* _Your instructions_
Reproduce exactly the lines below from the one containing "-25,7 +25,7 @@" through the one containing "-212,7 +212,7 @@", including both, and nothing else.

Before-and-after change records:
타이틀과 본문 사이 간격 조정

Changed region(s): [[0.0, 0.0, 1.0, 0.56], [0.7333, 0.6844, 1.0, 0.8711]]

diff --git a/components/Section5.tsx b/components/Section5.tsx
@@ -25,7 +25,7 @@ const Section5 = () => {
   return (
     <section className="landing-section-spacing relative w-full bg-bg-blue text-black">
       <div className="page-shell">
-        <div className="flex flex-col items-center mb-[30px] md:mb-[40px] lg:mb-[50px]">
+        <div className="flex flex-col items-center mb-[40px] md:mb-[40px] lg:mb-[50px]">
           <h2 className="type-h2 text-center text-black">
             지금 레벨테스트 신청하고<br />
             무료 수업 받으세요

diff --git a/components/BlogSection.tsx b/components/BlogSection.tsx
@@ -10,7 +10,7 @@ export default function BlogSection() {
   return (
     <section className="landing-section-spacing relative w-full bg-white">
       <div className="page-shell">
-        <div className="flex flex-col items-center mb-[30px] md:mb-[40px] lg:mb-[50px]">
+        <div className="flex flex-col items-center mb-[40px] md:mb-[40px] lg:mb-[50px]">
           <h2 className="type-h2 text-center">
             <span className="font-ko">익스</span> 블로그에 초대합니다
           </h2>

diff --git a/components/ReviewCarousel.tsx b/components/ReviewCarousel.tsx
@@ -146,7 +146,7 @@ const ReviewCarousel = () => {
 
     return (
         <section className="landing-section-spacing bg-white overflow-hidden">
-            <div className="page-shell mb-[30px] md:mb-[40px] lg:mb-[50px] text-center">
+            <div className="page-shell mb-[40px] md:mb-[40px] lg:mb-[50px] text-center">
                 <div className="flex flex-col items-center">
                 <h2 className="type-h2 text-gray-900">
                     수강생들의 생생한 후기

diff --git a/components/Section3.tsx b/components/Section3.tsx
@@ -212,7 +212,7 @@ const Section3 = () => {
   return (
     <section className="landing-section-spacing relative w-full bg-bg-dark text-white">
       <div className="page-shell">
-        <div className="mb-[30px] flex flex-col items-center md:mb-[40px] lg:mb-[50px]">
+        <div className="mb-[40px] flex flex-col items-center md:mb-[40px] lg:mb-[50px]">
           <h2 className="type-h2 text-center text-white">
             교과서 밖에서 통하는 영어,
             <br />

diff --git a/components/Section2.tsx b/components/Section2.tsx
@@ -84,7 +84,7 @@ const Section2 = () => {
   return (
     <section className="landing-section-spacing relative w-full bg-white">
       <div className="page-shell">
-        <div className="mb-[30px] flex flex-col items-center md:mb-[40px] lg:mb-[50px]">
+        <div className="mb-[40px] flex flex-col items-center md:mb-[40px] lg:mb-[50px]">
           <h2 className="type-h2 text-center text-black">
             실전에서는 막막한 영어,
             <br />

* _Exercise answer_
@@ -25,7 +25,7 @@ const Section5 = () => {
   return (
     <section className="landing-section-spacing relative w-full bg-bg-blue text-black">
       <div className="page-shell">
-        <div className="flex flex-col items-center mb-[30px] md:mb-[40px] lg:mb-[50px]">
+        <div className="flex flex-col items-center mb-[40px] md:mb-[40px] lg:mb-[50px]">
           <h2 className="type-h2 text-center text-black">
             지금 레벨테스트 신청하고<br />
             무료 수업 받으세요

diff --git a/components/BlogSection.tsx b/components/BlogSection.tsx
@@ -10,7 +10,7 @@ export default function BlogSection() {
   return (
     <section className="landing-section-spacing relative w-full bg-white">
       <div className="page-shell">
-        <div className="flex flex-col items-center mb-[30px] md:mb-[40px] lg:mb-[50px]">
+        <div className="flex flex-col items-center mb-[40px] md:mb-[40px] lg:mb-[50px]">
           <h2 className="type-h2 text-center">
             <span className="font-ko">익스</span> 블로그에 초대합니다
           </h2>

diff --git a/components/ReviewCarousel.tsx b/components/ReviewCarousel.tsx
@@ -146,7 +146,7 @@ const ReviewCarousel = () => {
 
     return (
         <section className="landing-section-spacing bg-white overflow-hidden">
-            <div className="page-shell mb-[30px] md:mb-[40px] lg:mb-[50px] text-center">
+            <div className="page-shell mb-[40px] md:mb-[40px] lg:mb-[50px] text-center">
                 <div className="flex flex-col items-center">
                 <h2 className="type-h2 text-gray-900">
                     수강생들의 생생한 후기

diff --git a/components/Section3.tsx b/components/Section3.tsx
@@ -212,7 +212,7 @@ const Section3 = () => {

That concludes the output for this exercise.